> [What you are asked to do] Nothing in the data may be altered, so output all of it exactly.

==== Records for processing ====

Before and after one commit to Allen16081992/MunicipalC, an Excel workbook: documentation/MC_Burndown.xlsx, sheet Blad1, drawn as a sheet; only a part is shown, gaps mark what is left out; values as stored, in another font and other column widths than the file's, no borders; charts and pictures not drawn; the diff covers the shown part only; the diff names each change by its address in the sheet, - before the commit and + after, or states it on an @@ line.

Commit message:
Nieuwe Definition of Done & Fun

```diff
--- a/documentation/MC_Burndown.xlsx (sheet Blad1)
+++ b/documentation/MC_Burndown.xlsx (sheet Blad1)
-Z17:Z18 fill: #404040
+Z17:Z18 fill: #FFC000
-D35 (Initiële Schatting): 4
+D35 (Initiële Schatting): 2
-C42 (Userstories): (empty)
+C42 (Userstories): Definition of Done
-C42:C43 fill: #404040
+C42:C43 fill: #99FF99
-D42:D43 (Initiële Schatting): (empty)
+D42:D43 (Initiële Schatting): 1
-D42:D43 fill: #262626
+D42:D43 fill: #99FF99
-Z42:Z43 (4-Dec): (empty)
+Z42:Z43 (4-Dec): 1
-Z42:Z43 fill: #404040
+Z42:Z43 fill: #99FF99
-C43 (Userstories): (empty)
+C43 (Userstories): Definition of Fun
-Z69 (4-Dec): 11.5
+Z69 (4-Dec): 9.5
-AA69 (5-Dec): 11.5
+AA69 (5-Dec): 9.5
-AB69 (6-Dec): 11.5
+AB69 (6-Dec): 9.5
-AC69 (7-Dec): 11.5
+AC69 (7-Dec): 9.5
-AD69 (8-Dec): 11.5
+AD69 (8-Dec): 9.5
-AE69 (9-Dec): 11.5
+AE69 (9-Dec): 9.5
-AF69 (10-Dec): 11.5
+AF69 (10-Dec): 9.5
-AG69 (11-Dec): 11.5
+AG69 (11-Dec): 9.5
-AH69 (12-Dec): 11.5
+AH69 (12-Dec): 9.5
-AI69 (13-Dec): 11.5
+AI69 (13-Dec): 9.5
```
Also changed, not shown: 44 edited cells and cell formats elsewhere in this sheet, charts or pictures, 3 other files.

====

> [Output of the exercise]
Before and after one commit to Allen16081992/MunicipalC, an Excel workbook: documentation/MC_Burndown.xlsx, sheet Blad1, drawn as a sheet; only a part is shown, gaps mark what is left out; values as stored, in another font and other column widths than the file's, no borders; charts and pictures not drawn; the diff covers the shown part only; the diff names each change by its address in the sheet, - before the commit and + after, or states it on an @@ line.

Commit message:
Nieuwe Definition of Done & Fun

```diff
--- a/documentation/MC_Burndown.xlsx (sheet Blad1)
+++ b/documentation/MC_Burndown.xlsx (sheet Blad1)
-Z17:Z18 fill: #404040
+Z17:Z18 fill: #FFC000
-D35 (Initiële Schatting): 4
+D35 (Initiële Schatting): 2
-C42 (Userstories): (empty)
+C42 (Userstories): Definition of Done
-C42:C43 fill: #404040
+C42:C43 fill: #99FF99
-D42:D43 (Initiële Schatting): (empty)
+D42:D43 (Initiële Schatting): 1
-D42:D43 fill: #262626
+D42:D43 fill: #99FF99
-Z42:Z43 (4-Dec): (empty)
+Z42:Z43 (4-Dec): 1
-Z42:Z43 fill: #404040
+Z42:Z43 fill: #99FF99
-C43 (Userstories): (empty)
+C43 (Userstories): Definition of Fun
-Z69 (4-Dec): 11.5
+Z69 (4-Dec): 9.5
-AA69 (5-Dec): 11.5
+AA69 (5-Dec): 9.5
-AB69 (6-Dec): 11.5
+AB69 (6-Dec): 9.5
-AC69 (7-Dec): 11.5
+AC69 (7-Dec): 9.5
-AD69 (8-Dec): 11.5
+AD69 (8-Dec): 9.5
-AE69 (9-Dec): 11.5
+AE69 (9-Dec): 9.5
-AF69 (10-Dec): 11.5
+AF69 (10-Dec): 9.5
-AG69 (11-Dec): 11.5
+AG69 (11-Dec): 9.5
-AH69 (12-Dec): 11.5
+AH69 (12-Dec): 9.5
-AI69 (13-Dec): 11.5
+AI69 (13-Dec): 9.5
```
Also changed, not shown: 44 edited cells and cell formats elsewhere in this sheet, charts or pictures, 3 other files.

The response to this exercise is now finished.